## Task details
Print all of the data below exactly as it appears, leaving out every image.

───── Material for this exercise

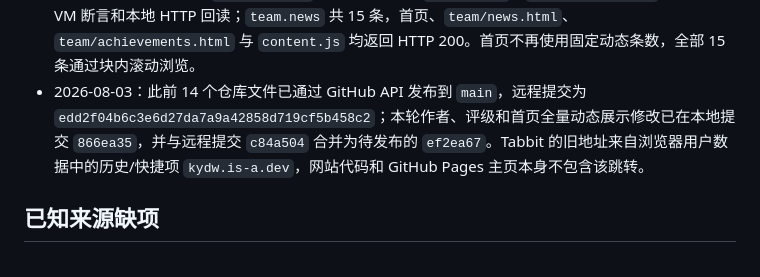
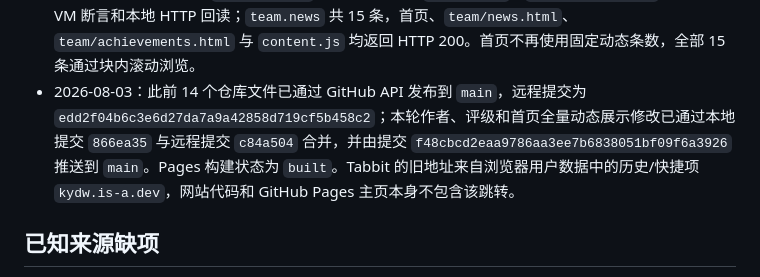
Before and after one commit to LHY1007/KYDW_TRY, a Markdown page: _codex_state/current_task_state.md, the part around the change. Rendered like a GitHub page.

Commit message:
记录 GitHub Pages 构建完成

```diff
--- a/_codex_state/current_task_state.md
+++ b/_codex_state/current_task_state.md
@@ -78,7 +78,7 @@
 - 2026-08-03：核查线上主页入口后确认 `https://lhy1007.github.io/KYDW_TRY/` 与 `/index.html` 均 HTTP 200；`kydw.is-a.dev` 因 is-a.dev 申请仍为 OPEN/REVIEW_REQUIRED 而 302 到可用域名页。已将 GitHub 仓库主页元数据改为稳定 GitHub Pages 地址，并在 `SITE-MAINTENANCE.md` 固定主页规则；本轮未改 CNAME、未推送代码。
 - 2026-08-03：`team.news` 的论文动态按用户确认的团队成员重新整理：崔涵禹（23级）、苗正洋、伍东辰统一使用中文名，其他未确认英文作者和老师删除；期刊补充中科院一区/一区 TOP，ICASSP 改为 CCF B 类国际顶级声学、语音与信号处理会议并写出全称，2025 年 MICCAI 条目统一补充“CCF B 类国际顶级医学影像会议”；论文动态统一使用“发表于”或“收录于”。
 - 2026-08-03：本轮通过 `node --check`、两份维护脚本 `py_compile`、`git diff --check`、内容数据 VM 断言和本地 HTTP 回读；`team.news` 共 15 条，首页、`team/news.html`、`team/achievements.html` 与 `content.js` 均返回 HTTP 200。首页不再使用固定动态条数，全部 15 条通过块内滚动浏览。
-- 2026-08-03：此前 14 个仓库文件已通过 GitHub API 发布到 `main`，远程提交为 `edd2f04b6c3e6d27da7a9a42858d719cf5b458c2`；本轮作者、评级和首页全量动态展示修改已在本地提交 `866ea35`，并与远程提交 `c84a504` 合并为待发布的 `ef2ea67`。Tabbit 的旧地址来自浏览器用户数据中的历史/快捷项 `kydw.is-a.dev`，网站代码和 GitHub Pages 主页本身不包含该跳转。
+- 2026-08-03：此前 14 个仓库文件已通过 GitHub API 发布到 `main`，远程提交为 `edd2f04b6c3e6d27da7a9a42858d719cf5b458c2`；本轮作者、评级和首页全量动态展示修改已通过本地提交 `866ea35` 与远程提交 `c84a504` 合并，并由提交 `f48cbcd2eaa9786aa3ee7b6838051bf09f6a3926` 推送到 `main`。Pages 构建状态为 `built`。Tabbit 的旧地址来自浏览器用户数据中的历史/快捷项 `kydw.is-a.dev`，网站代码和 GitHub Pages 主页本身不包含该跳转。
 
 ## 已知来源缺项
 
```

──────────

## Finished exercise
Before and after one commit to LHY1007/KYDW_TRY, a Markdown page: _codex_state/current_task_state.md, the part around the change. Rendered like a GitHub page.

Commit message:
记录 GitHub Pages 构建完成

```diff
--- a/_codex_state/current_task_state.md
+++ b/_codex_state/current_task_state.md
@@ -78,7 +78,7 @@
 - 2026-08-03：核查线上主页入口后确认 `https://lhy1007.github.io/KYDW_TRY/` 与 `/index.html` 均 HTTP 200；`kydw.is-a.dev` 因 is-a.dev 申请仍为 OPEN/REVIEW_REQUIRED 而 302 到可用域名页。已将 GitHub 仓库主页元数据改为稳定 GitHub Pages 地址，并在 `SITE-MAINTENANCE.md` 固定主页规则；本轮未改 CNAME、未推送代码。
 - 2026-08-03：`team.news` 的论文动态按用户确认的团队成员重新整理：崔涵禹（23级）、苗正洋、伍东辰统一使用中文名，其他未确认英文作者和老师删除；期刊补充中科院一区/一区 TOP，ICASSP 改为 CCF B 类国际顶级声学、语音与信号处理会议并写出全称，2025 年 MICCAI 条目统一补充“CCF B 类国际顶级医学影像会议”；论文动态统一使用“发表于”或“收录于”。
 - 2026-08-03：本轮通过 `node --check`、两份维护脚本 `py_compile`、`git diff --check`、内容数据 VM 断言和本地 HTTP 回读；`team.news` 共 15 条，首页、`team/news.html`、`team/achievements.html` 与 `content.js` 均返回 HTTP 200。首页不再使用固定动态条数，全部 15 条通过块内滚动浏览。
-- 2026-08-03：此前 14 个仓库文件已通过 GitHub API 发布到 `main`，远程提交为 `edd2f04b6c3e6d27da7a9a42858d719cf5b458c2`；本轮作者、评级和首页全量动态展示修改已在本地提交 `866ea35`，并与远程提交 `c84a504` 合并为待发布的 `ef2ea67`。Tabbit 的旧地址来自浏览器用户数据中的历史/快捷项 `kydw.is-a.dev`，网站代码和 GitHub Pages 主页本身不包含该跳转。
+- 2026-08-03：此前 14 个仓库文件已通过 GitHub API 发布到 `main`，远程提交为 `edd2f04b6c3e6d27da7a9a42858d719cf5b458c2`；本轮作者、评级和首页全量动态展示修改已通过本地提交 `866ea35` 与远程提交 `c84a504` 合并，并由提交 `f48cbcd2eaa9786aa3ee7b6838051bf09f6a3926` 推送到 `main`。Pages 构建状态为 `built`。Tabbit 的旧地址来自浏览器用户数据中的历史/快捷项 `kydw.is-a.dev`，网站代码和 GitHub Pages 主页本身不包含该跳转。
 
 ## 已知来源缺项
 
```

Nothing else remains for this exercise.